**ABOUT THIS EXERCISE:**
Count every line in the data that contains the word "birth", then report that number alone.
SOURCE MATERIAL section start
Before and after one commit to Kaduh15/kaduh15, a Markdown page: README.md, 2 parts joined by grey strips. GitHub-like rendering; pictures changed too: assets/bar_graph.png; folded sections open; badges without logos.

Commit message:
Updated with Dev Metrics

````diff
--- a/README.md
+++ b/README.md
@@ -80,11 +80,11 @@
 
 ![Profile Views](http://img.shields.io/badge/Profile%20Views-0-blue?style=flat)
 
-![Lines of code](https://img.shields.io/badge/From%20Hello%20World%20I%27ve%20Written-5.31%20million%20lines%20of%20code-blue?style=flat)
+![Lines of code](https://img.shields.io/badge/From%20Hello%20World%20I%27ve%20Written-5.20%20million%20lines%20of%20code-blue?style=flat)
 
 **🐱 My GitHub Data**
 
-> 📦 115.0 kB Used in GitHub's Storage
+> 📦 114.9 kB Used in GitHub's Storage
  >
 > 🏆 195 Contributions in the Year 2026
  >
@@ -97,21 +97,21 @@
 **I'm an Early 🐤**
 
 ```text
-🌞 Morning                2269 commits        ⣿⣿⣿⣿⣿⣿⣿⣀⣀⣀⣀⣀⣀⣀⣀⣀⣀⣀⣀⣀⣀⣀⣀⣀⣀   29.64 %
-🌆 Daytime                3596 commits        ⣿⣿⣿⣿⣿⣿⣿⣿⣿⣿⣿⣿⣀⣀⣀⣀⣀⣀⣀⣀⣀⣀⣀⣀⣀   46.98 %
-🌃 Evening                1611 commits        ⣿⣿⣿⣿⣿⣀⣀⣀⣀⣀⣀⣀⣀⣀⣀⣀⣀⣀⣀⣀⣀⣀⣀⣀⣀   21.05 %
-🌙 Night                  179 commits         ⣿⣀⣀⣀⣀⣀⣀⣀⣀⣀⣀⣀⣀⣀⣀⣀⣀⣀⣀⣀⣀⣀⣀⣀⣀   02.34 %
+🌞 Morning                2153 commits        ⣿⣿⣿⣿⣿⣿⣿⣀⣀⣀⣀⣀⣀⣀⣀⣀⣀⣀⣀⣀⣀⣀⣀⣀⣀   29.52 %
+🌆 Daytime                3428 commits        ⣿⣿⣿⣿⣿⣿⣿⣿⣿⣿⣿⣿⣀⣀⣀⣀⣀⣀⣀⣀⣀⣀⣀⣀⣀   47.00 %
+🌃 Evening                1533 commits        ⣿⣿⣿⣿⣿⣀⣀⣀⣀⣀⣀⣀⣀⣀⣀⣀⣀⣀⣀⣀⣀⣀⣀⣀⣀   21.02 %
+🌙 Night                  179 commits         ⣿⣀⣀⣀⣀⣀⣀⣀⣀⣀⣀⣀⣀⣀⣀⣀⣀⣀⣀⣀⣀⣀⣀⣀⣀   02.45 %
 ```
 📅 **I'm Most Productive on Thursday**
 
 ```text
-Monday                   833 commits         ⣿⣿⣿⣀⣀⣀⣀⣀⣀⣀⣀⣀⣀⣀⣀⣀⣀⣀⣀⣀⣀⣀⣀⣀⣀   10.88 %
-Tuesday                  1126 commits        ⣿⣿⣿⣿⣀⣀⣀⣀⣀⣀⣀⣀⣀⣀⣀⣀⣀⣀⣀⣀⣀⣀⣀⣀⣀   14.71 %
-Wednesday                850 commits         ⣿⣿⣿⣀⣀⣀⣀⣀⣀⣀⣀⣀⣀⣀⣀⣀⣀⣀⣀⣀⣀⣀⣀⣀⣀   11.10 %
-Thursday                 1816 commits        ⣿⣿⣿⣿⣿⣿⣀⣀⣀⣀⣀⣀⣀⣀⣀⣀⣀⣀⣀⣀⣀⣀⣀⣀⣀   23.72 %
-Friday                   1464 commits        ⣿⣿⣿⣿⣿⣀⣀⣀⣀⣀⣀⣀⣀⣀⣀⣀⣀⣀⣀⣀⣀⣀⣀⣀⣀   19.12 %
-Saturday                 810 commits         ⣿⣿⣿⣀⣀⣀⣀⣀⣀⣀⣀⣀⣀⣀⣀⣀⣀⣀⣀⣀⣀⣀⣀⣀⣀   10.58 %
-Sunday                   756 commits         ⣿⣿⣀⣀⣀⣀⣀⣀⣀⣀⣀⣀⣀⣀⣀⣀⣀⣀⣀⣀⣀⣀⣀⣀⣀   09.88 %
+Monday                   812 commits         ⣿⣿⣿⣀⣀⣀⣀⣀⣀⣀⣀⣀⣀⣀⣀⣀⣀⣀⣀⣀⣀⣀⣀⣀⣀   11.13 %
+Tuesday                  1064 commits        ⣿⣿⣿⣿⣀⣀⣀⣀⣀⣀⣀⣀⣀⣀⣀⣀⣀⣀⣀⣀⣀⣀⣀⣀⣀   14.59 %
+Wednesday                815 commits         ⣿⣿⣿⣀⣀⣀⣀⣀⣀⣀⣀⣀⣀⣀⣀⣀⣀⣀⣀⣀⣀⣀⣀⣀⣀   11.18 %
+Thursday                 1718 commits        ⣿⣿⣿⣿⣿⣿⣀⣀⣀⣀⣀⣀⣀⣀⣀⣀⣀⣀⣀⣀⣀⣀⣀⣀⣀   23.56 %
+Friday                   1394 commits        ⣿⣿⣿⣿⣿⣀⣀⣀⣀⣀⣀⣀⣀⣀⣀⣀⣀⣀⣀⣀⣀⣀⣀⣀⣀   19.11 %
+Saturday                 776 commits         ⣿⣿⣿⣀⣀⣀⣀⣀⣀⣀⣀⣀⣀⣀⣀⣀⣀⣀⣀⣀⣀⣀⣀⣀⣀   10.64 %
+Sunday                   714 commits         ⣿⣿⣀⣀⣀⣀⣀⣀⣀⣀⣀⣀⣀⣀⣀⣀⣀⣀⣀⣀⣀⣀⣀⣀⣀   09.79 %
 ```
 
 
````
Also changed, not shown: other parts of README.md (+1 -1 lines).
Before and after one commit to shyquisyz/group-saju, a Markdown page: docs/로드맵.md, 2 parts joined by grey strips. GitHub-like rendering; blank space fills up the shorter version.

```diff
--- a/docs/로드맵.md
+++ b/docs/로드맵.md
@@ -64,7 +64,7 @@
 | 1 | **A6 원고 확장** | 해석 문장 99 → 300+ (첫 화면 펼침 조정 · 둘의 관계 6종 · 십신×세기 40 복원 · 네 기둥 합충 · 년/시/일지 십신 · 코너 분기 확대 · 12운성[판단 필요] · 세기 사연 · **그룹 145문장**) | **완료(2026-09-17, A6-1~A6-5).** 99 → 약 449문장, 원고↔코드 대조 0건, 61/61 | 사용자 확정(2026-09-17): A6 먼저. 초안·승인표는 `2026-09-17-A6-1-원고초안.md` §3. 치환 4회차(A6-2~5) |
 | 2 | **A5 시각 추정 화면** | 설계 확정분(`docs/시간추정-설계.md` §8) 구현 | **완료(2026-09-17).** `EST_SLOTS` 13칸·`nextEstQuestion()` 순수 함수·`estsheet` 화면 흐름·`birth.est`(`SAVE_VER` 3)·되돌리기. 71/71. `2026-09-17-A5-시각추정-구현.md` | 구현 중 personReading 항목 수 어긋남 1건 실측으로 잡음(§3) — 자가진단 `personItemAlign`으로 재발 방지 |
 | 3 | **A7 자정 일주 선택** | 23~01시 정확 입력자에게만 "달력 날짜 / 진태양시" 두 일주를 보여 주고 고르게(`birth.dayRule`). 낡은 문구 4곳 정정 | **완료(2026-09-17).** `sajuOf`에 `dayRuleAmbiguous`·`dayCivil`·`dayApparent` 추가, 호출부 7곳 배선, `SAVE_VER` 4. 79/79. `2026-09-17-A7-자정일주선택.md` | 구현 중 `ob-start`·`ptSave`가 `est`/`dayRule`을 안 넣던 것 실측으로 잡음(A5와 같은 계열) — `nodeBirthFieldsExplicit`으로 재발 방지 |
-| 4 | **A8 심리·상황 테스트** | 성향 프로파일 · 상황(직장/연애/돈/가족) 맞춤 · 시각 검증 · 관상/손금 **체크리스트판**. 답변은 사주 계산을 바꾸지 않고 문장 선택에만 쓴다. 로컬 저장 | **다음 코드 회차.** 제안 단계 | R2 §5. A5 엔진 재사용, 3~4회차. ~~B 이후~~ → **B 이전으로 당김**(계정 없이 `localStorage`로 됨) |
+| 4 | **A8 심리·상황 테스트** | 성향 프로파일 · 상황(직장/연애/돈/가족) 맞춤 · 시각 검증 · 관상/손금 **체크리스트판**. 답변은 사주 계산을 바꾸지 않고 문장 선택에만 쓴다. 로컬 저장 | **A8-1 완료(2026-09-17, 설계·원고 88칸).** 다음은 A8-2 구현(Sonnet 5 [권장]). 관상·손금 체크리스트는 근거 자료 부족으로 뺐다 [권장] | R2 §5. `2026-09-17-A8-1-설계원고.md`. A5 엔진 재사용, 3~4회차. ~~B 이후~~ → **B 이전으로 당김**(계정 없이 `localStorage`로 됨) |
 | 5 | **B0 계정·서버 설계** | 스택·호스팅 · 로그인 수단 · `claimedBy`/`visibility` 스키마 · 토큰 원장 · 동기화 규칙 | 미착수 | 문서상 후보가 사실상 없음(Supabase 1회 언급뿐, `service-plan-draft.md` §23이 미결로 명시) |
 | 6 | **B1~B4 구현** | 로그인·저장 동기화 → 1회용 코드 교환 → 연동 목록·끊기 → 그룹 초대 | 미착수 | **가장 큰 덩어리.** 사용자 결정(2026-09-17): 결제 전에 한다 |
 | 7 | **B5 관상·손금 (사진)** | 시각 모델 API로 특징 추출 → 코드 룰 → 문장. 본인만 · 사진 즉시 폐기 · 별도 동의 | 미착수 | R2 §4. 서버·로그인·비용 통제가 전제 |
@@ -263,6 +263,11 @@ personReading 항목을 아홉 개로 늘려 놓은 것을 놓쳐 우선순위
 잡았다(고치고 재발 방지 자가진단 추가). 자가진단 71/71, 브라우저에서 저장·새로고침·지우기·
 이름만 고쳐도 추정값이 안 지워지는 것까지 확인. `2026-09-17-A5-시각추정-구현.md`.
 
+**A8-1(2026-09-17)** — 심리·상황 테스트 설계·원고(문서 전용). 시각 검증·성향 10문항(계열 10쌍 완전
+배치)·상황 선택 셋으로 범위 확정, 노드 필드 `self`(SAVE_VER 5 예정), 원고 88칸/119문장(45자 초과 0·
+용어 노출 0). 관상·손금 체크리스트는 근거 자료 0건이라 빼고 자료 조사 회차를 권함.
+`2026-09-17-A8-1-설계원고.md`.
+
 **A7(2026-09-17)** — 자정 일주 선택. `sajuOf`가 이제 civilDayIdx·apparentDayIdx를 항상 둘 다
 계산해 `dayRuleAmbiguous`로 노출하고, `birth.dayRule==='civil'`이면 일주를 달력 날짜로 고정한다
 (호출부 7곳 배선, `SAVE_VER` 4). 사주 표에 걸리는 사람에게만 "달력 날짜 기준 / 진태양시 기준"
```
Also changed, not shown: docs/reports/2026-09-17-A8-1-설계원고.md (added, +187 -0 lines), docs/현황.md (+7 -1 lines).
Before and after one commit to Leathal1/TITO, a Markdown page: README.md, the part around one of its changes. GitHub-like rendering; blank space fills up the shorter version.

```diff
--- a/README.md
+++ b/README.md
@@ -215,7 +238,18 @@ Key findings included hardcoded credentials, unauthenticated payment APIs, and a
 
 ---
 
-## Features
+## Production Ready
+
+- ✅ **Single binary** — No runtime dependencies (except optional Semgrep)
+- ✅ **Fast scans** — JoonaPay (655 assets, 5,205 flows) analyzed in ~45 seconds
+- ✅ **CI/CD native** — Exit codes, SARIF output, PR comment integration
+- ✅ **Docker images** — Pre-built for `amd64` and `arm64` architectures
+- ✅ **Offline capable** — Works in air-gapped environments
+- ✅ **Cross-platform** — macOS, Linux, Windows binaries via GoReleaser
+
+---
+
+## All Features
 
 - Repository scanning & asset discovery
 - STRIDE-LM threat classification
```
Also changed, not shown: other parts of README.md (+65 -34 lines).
SOURCE MATERIAL section end
**TASK RESULT:**
3